The Nigerian government has announced new regulations for Facebook, Twitter, Instagram, and other internet platforms operating in the country, Zintle reports in IT News.
This comes after Nigeria lifted its Twitter ban in the country. Nigeria’s National Information Technology Development Agency (NITDA) released the regulations five months after a six-month ban on Twitter.
The giant social media platform was banned in Nigeria last year after it removed a tweet from President Muhammadu Buhari’s account with regard to freedom of expression in Africa.
The Guardian also reports that the new regulations imposed on the social media giants will ensure that the digital ecosystem is safe for “Nigerians and non-Nigerians” living in the country.
“The guidelines were developed in collaboration with the Nigerian Communications Commission (NCC) and National Broadcasting Commission (NBC), as well as input from Interactive Computer Service Platforms such as Twitter, Facebook, WhatsApp, Instagram, Google, and Tik Tok amongst others,” NITDA said.
Five of the rules that the Nigerian government is imposing on the social media platforms as reported by The Guardian include:
- Nigerian office in the first quarter of 2022
- Appointment of a country representative
- Compliance with applicable tax obligations
- Nigeria to have access to manage ‘prohibited’ content
- Respect for Nigerian laws and the national culture and history

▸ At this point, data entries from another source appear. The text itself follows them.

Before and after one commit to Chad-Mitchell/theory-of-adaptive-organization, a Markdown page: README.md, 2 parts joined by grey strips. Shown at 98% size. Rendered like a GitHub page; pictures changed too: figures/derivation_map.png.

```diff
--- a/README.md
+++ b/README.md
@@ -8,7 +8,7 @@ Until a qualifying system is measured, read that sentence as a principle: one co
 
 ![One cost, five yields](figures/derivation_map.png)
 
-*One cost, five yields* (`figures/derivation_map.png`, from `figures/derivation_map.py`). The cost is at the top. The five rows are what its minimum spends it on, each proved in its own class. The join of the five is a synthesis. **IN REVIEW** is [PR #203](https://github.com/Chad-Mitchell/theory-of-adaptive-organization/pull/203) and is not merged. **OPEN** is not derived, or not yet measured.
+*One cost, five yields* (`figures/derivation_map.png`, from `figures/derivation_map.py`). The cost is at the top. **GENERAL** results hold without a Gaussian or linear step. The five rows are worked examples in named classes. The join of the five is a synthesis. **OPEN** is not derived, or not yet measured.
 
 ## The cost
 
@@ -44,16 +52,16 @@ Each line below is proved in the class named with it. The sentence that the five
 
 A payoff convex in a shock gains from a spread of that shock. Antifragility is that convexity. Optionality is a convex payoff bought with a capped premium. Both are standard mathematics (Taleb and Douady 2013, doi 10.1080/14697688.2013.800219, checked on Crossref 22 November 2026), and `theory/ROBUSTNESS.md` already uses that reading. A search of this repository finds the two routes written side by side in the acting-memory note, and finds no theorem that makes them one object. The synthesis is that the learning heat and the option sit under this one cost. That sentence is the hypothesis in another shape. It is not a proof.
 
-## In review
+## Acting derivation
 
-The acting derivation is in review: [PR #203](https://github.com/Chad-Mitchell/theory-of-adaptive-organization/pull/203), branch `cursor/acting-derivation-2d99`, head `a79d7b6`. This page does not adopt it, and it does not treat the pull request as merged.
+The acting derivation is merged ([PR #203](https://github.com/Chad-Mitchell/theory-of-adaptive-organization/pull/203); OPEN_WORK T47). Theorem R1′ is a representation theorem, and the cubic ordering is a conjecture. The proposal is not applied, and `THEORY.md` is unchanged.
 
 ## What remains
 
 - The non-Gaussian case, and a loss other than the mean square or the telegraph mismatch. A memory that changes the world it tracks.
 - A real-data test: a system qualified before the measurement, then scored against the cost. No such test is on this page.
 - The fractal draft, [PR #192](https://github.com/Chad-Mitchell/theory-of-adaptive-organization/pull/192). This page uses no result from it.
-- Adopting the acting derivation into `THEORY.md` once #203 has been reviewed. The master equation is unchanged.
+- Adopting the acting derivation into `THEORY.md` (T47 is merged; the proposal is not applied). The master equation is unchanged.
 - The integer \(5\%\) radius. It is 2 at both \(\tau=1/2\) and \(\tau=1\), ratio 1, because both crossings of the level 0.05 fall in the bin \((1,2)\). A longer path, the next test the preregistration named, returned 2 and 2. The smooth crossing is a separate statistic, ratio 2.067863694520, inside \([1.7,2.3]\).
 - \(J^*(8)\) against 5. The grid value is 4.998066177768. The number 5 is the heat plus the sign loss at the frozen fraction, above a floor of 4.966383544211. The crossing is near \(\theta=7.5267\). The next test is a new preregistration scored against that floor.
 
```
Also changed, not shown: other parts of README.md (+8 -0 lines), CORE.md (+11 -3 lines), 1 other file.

Twitter, the controversial social media platform, apparently had to agree to these five conditions before its ban was lifted. Other social media platforms including Facebook, Instagram, and Google have reportedly agreed to the conditions.
The Nigerian government said that the social media platforms should comply with the new regulations in order to continue operating in the country.
The code also said that the platforms should provide information on harmful accounts including a comprehensive compliance mechanism to avoid the publication of prohibited content and unethical behaviour on their platforms.
“Other relevant stakeholders with peculiar knowledge in this area were consulted such as Civil Society Organizations and expert groups. The results of these consultations were duly incorporated into the Draft Code of Practice,” NITDA spokesperson Hadiza Umar said.